The entrance of the gallery consisted of many sculpted clay works that were in the shape of melting animal faces. They were made to look like the faces had caved in as the result of the clay itself caving in or as a result of decomposition after the animals had died. Overall, there was quite a disturbing feeling to it.
There was a little chamber that you could walk into which had many geometric triangles pointing at the center of the chamber where you stood, making it feel like a torture chamber filled with spikes that could close in and crush you at any moment. It was also reminiscent of teeth clamping down and killing another creature. It was a great piece that displayed the danger and fragility of life, and how quickly it could be taken away.

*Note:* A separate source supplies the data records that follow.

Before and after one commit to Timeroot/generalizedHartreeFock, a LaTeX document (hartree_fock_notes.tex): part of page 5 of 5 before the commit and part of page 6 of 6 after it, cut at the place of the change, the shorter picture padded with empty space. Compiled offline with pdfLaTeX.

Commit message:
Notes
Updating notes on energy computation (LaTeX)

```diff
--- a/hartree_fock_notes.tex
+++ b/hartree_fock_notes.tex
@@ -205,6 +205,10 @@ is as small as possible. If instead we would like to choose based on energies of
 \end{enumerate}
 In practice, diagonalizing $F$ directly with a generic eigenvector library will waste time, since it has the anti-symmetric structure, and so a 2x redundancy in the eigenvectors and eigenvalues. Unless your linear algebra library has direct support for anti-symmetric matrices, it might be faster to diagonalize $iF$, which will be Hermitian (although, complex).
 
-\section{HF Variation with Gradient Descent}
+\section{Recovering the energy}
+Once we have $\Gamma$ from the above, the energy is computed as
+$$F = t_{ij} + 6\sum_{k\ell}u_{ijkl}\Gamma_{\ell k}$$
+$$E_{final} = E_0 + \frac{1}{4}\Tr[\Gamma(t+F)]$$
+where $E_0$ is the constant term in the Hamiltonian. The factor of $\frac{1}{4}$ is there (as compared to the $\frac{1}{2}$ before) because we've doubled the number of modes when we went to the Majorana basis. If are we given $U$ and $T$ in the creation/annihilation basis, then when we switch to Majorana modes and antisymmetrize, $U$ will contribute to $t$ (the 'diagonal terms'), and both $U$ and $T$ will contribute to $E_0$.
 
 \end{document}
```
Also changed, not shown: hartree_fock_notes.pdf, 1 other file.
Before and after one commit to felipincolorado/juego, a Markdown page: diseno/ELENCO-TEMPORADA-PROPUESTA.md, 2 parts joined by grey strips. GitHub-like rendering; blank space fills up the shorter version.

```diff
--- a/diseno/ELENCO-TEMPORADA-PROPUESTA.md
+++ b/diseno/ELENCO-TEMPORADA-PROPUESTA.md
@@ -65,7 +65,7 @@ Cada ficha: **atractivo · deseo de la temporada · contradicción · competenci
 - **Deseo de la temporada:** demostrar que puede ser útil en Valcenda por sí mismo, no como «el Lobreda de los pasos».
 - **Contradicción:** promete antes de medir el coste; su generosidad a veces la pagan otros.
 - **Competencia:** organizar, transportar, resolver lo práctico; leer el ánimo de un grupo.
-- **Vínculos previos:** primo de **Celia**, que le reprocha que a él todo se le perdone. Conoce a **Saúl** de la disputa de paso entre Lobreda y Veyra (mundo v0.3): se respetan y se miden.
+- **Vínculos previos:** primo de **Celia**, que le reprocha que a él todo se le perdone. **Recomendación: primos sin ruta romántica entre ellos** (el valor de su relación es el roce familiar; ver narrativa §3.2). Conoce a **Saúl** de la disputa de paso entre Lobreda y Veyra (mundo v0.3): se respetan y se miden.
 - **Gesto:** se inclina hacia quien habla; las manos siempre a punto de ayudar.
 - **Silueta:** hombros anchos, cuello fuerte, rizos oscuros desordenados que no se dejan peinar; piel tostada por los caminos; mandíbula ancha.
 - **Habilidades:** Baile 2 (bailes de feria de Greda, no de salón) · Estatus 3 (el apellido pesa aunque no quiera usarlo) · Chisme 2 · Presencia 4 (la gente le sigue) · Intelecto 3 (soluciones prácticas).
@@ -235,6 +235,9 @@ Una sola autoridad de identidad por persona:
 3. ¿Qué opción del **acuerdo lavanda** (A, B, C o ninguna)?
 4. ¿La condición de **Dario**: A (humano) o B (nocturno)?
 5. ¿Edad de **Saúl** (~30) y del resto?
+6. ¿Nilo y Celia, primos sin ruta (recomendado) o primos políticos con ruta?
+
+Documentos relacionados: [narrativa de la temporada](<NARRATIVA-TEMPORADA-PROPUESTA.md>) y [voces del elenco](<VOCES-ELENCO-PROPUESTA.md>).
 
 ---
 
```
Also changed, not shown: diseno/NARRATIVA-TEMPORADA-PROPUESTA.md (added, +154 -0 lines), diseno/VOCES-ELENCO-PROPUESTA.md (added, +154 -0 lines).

Just like the spiked chamber piece, this piece was heavily playing on the fragility of life. The video screen showed the artist stretching a sheet of what seems to be plexiglass with a bungee cord until the sheet shatters under the pressure. Below the video is a platform with what seems to be the shattered remains of the sheet, sparkling and looking quite beautiful in the spotlight. The video appears to have been filmed in this very spot. It’s a great metaphor to how life could have existed in a certain area at one time and the only way that we know that it did is by the beautiful shattered remains it leaves behind. It makes me think of how we discovered that dinosaurs once roamed the Earth through their fossils, even though we have never seen them.